ACTION ITEM »
Give all the data again exactly.

SUPPLIED RECORDS »
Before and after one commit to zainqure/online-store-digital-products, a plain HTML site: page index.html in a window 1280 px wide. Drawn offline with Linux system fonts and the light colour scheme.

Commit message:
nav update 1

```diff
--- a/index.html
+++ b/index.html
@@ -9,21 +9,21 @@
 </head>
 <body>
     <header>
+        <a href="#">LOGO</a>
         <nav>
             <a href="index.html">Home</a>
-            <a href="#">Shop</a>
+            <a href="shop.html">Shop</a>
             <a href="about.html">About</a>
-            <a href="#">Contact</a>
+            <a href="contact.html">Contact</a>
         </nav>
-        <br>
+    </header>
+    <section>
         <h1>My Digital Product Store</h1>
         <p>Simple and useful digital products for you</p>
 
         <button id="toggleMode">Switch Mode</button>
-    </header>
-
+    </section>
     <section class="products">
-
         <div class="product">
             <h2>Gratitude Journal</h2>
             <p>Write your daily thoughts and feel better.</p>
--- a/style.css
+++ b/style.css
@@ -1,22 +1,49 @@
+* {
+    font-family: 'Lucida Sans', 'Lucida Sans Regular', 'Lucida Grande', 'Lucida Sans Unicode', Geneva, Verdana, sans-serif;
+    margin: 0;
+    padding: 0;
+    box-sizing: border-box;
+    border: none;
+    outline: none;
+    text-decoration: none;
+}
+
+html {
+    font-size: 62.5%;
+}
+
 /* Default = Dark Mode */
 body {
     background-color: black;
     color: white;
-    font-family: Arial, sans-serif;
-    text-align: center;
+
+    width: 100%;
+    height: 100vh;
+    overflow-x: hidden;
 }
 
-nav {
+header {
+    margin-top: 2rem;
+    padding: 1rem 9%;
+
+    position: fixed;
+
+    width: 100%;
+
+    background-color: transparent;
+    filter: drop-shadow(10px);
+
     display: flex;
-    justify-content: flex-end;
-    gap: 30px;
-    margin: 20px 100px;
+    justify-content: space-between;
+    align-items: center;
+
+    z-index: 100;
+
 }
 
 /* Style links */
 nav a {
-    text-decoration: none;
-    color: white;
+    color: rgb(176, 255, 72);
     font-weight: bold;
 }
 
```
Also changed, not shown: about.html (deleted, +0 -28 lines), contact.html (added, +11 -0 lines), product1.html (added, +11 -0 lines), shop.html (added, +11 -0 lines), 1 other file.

SOLUTION TO THIS PROBLEM »
Before and after one commit to zainqure/online-store-digital-products, a plain HTML site: page index.html in a window 1280 px wide. Drawn offline with Linux system fonts and the light colour scheme.

Commit message:
nav update 1

```diff
--- a/index.html
+++ b/index.html
@@ -9,21 +9,21 @@
 </head>
 <body>
     <header>
+        <a href="#">LOGO</a>
         <nav>
             <a href="index.html">Home</a>
-            <a href="#">Shop</a>
+            <a href="shop.html">Shop</a>
             <a href="about.html">About</a>
-            <a href="#">Contact</a>
+            <a href="contact.html">Contact</a>
         </nav>
-        <br>
+    </header>
+    <section>
         <h1>My Digital Product Store</h1>
         <p>Simple and useful digital products for you</p>
 
         <button id="toggleMode">Switch Mode</button>
-    </header>
-
+    </section>
     <section class="products">
-
         <div class="product">
             <h2>Gratitude Journal</h2>
             <p>Write your daily thoughts and feel better.</p>
--- a/style.css
+++ b/style.css
@@ -1,22 +1,49 @@
+* {
+    font-family: 'Lucida Sans', 'Lucida Sans Regular', 'Lucida Grande', 'Lucida Sans Unicode', Geneva, Verdana, sans-serif;
+    margin: 0;
+    padding: 0;
+    box-sizing: border-box;
+    border: none;
+    outline: none;
+    text-decoration: none;
+}
+
+html {
+    font-size: 62.5%;
+}
+
 /* Default = Dark Mode */
 body {
     background-color: black;
     color: white;
-    font-family: Arial, sans-serif;
-    text-align: center;
+
+    width: 100%;
+    height: 100vh;
+    overflow-x: hidden;
 }
 
-nav {
+header {
+    margin-top: 2rem;
+    padding: 1rem 9%;
+
+    position: fixed;
+
+    width: 100%;
+
+    background-color: transparent;
+    filter: drop-shadow(10px);
+
     display: flex;
-    justify-content: flex-end;
-    gap: 30px;
-    margin: 20px 100px;
+    justify-content: space-between;
+    align-items: center;
+
+    z-index: 100;
+
 }
 
 /* Style links */
 nav a {
-    text-decoration: none;
-    color: white;
+    color: rgb(176, 255, 72);
     font-weight: bold;
 }
 
```
Also changed, not shown: about.html (deleted, +0 -28 lines), contact.html (added, +11 -0 lines), product1.html (added, +11 -0 lines), shop.html (added, +11 -0 lines), 1 other file.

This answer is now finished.